● Aim of the task: Whenever a line of the data below holds the string "JUEVES", copy that line.

━━━━━ Supplied records ━━━━━

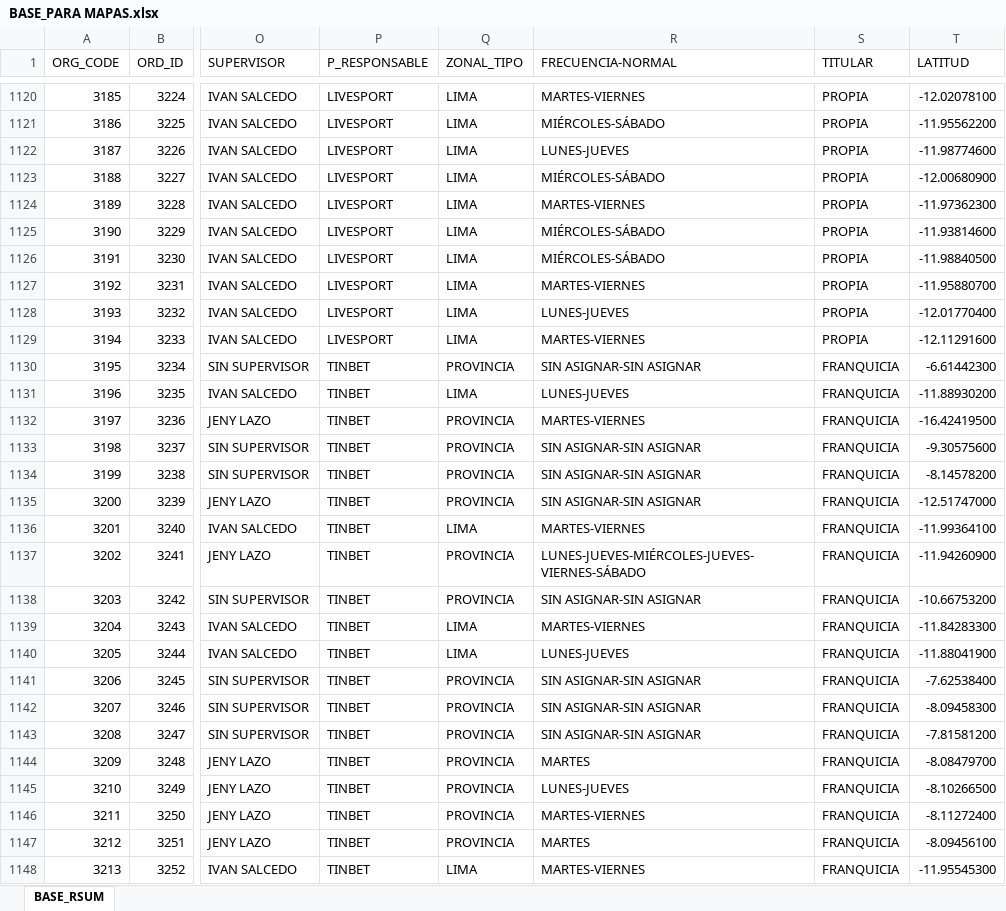
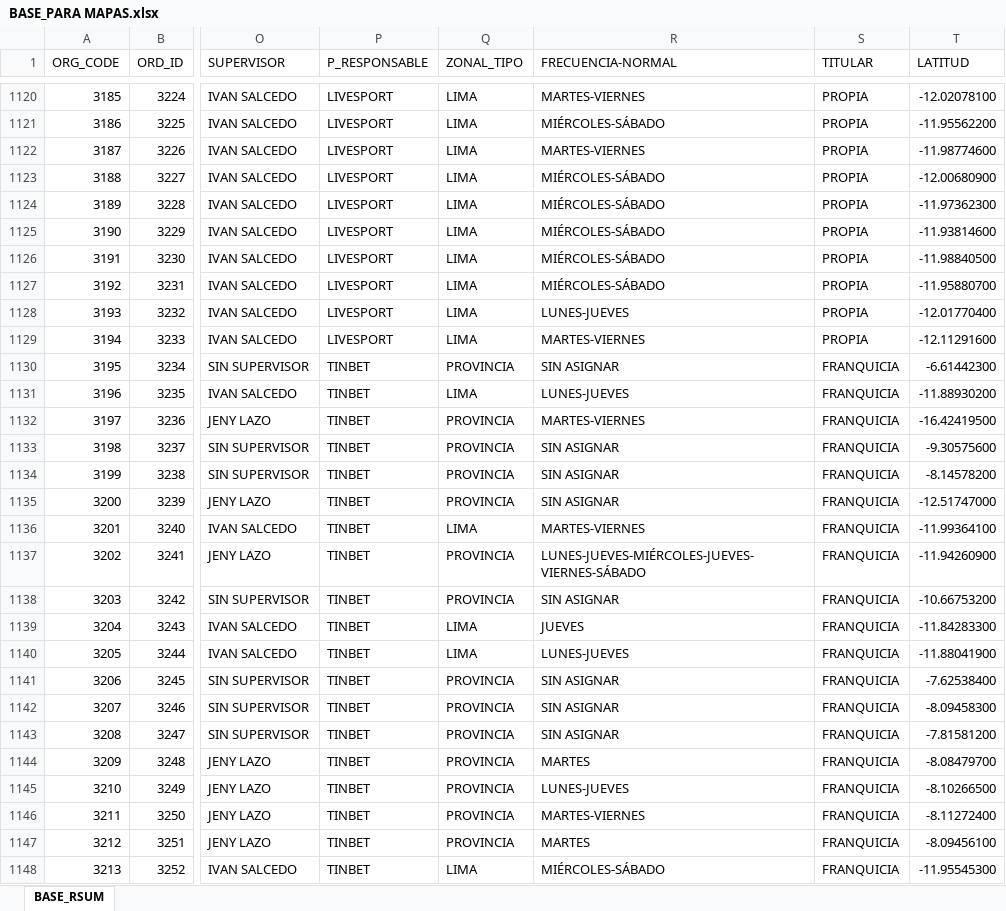
Before and after one commit to Leonardow33/MAPA_RC_INTERACTIVO, an Excel workbook: sources/BASE_PARA MAPAS.xlsx, sheet BASE_RSUM, drawn as a sheet; only a part is shown, gaps mark what is left out; values as stored, in another font and other column widths than the file's, no borders; table styles not drawn; the diff covers the shown part only; the diff names each change by its address in the sheet, - before the commit and + after, or states it on an @@ line.

```diff
--- a/sources/BASE_PARA MAPAS.xlsx (sheet BASE_RSUM)
+++ b/sources/BASE_PARA MAPAS.xlsx (sheet BASE_RSUM)
-R1122 (FRECUENCIA-NORMAL): LUNES-JUEVES
+R1122 (FRECUENCIA-NORMAL): MARTES-VIERNES
-R1124 (FRECUENCIA-NORMAL): MARTES-VIERNES
+R1124 (FRECUENCIA-NORMAL): MIÉRCOLES-SÁBADO
-R1127 (FRECUENCIA-NORMAL): MARTES-VIERNES
+R1127 (FRECUENCIA-NORMAL): MIÉRCOLES-SÁBADO
-R1130 (FRECUENCIA-NORMAL): SIN ASIGNAR-SIN ASIGNAR
+R1130 (FRECUENCIA-NORMAL): SIN ASIGNAR
-R1133:R1135 (FRECUENCIA-NORMAL): SIN ASIGNAR-SIN ASIGNAR
+R1133:R1135 (FRECUENCIA-NORMAL): SIN ASIGNAR
-R1138 (FRECUENCIA-NORMAL): SIN ASIGNAR-SIN ASIGNAR
+R1138 (FRECUENCIA-NORMAL): SIN ASIGNAR
-R1139 (FRECUENCIA-NORMAL): MARTES-VIERNES
+R1139 (FRECUENCIA-NORMAL): JUEVES
-R1141:R1143 (FRECUENCIA-NORMAL): SIN ASIGNAR-SIN ASIGNAR
+R1141:R1143 (FRECUENCIA-NORMAL): SIN ASIGNAR
-R1148 (FRECUENCIA-NORMAL): MARTES-VIERNES
+R1148 (FRECUENCIA-NORMAL): MIÉRCOLES-SÁBADO
```
Also changed, not shown: 448 edited cells elsewhere in this sheet, 2 other files.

━━━━━

● Exercise output:
-R1122 (FRECUENCIA-NORMAL): LUNES-JUEVES
+R1139 (FRECUENCIA-NORMAL): JUEVES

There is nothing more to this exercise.